Figure 1.

Titration Apparatus

In the titration method, base is added to the acetic acid solution until just enough base has been added to completely react with all of the acid. The point where just enough base has been added to neutralize the acid is called the equivalence point. According to reaction (1), one mole of base reacts with one mole of acid. Therefore, at the equivalence point we have the relation

moles of base added = moles of acid initially present

moles of base added = molarity of base x volume of base added

and, therefore:

moles of acid initially present = molarity of base x volume of base added (2)

Example: A student titrates a 25.00 mL sample of vinegar with 1.000 molar NaOH. The volume of base needed to reach the equivalence point is17.00 mL. What is the concentration of acetic acid in the vinegar in units of grams per 100 mL?


From equation (2):

moles of acid initially present=

1.000 mol/L x 17.00 mL x 1L/(1000mL)
= 0.0170 mol

This is the number of moles of acetic acid in 25.00 mL of vinegar.

The molecular formula of acetic acid is CH3CO2H. The molar mass is given by

molar mass = 2 x 12.0 + 4 x 1.01 + 2 x 16.0 = 60.0 g/mol

The grams of acetic acid in 25.00 mL of vinegar is:

60.0 g/mol x 0.0170 mol = 1.02 g

1 mL of vinegar contains 1.02 /25 grams per mL

The grams of acetic acid in 100 mL of vinegar is:

(1.02 / 25) g/mL x 100 mL =4.08 g

therefore, this sample of vinegar meets the federal requirement of a minimum of 4 g of acetic acid per 100 mL of vinegar.

How do we know when the equivalence point has been reached? That is, how do we know when to stop adding base? The answer is that we add an indicator. An indicator is a substance whose color depends on the acidity of a solution. In this experiment we will be using the indicator phenolphthalein. Phenolphthalein is colorless in acidic solutions and pink in colorless solutions. The phenolphthalein is added to the vinegar solution before starting the titration. At the equivalence point the indicator changes from colorless to pink.


Make sure that your buret is clean. If necessary wash it with soap solution using a buret brush. Rinse it several times with deionized water. Then rinse it twice with approximately 10 mL of the 1.0 M NaOH solution to be used in the titration. Drain the solution through the buret tip. Fill the buret with the 1.0 M NaOH solution; make sure there are no air bubbles in the tip of the buret or just above the stopcock. Run the base out of the buret until the level is at 0.00 or below. Record the the level of the base, estimating the reading to two decimal places. Putting a white piece of paper with a thick black line behind the buret will help you see the meniscus, the curved surface of the liquid in the buret. See Figure 1 for a sample buret reading.
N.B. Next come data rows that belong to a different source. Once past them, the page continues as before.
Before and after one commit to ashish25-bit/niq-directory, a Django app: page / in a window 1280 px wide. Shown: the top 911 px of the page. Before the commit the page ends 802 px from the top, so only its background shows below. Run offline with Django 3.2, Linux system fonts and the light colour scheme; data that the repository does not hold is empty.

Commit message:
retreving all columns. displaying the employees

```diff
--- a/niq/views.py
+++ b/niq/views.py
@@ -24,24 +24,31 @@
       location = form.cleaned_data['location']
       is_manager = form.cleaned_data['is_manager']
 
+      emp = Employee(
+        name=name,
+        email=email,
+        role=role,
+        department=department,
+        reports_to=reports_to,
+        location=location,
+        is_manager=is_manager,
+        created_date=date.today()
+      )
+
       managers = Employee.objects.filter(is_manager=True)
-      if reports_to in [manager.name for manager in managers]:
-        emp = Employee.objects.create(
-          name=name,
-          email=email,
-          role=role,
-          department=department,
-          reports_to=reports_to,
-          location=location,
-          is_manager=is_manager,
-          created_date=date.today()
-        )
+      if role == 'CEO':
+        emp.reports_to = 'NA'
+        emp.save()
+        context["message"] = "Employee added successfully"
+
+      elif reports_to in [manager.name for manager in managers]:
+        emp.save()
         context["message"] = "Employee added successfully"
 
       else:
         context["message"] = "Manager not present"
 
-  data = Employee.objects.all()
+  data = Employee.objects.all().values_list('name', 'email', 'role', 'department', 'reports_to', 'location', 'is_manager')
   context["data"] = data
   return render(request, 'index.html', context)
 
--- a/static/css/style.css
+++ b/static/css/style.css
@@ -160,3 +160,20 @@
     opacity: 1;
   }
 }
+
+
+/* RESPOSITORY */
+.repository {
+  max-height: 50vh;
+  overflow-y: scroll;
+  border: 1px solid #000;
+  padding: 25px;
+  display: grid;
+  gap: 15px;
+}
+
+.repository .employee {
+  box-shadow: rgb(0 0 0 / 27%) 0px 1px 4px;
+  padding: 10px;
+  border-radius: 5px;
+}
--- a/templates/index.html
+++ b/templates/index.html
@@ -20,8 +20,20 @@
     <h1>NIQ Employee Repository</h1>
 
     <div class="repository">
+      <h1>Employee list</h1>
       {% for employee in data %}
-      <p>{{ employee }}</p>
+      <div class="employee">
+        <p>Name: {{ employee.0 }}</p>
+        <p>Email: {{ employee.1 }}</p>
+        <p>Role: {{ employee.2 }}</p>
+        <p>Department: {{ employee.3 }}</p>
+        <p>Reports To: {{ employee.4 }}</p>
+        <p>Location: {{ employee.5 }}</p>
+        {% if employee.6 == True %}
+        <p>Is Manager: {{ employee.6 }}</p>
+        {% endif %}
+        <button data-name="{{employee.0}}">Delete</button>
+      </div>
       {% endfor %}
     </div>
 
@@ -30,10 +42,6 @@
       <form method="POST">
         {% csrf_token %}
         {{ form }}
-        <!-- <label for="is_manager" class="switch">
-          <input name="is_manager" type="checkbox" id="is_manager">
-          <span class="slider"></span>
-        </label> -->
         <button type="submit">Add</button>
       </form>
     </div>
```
Pour about 100 mL of vinegar into a clean, dry beaker. Rinse a clean 25 mL pipet with several small samples of the vinegar solution. Use the pipet to transfer 25 mL of vinegar to a clean 250 ml erlenmeyer flask. Your instructor will demonstrate the use of the pipet. Add 3 drops of phenolphthalein to the vinegar sample.

Slowly run the base out of the buret into the vinegar solution, swirling the flask and contents. As you approach the equivalence point, the area in the vinegar where the drop of base falls will turn pink; then the pink color will disappear as the solution becomes mixed. From this point on, add the base dropwise with constant swirling. Occasionally wash down the sides of the flask with water from your wash bottle. The equivalence point is where 1 drop (or less) of base causes the solution to become very pale pink throughout. essential ingredients of a successful titration include care and patience, so don't try to hurry. Record the final buret reading, estimating it to the nearest 0.01 mL.

Repeat the titration two more times using a clean flask each time. After the first titration, the others should go more quickly since you now have some idea of how much base is required per 25 mL sample of vinegar. The base may be added quickly until you are within 2 or 3 mL of the equivalence point; then change to dropwise addition.

For each titration, calculate the grams of acetic acid per 100 mL of vinegar. Calculate the average value. Show all calculations.


1. Report the average grams of acetic acid per 100 mL of vinegar.

2. Does the vinegar meet the federal requirement of 4 g of acetic acid per 100 mL of vinegar?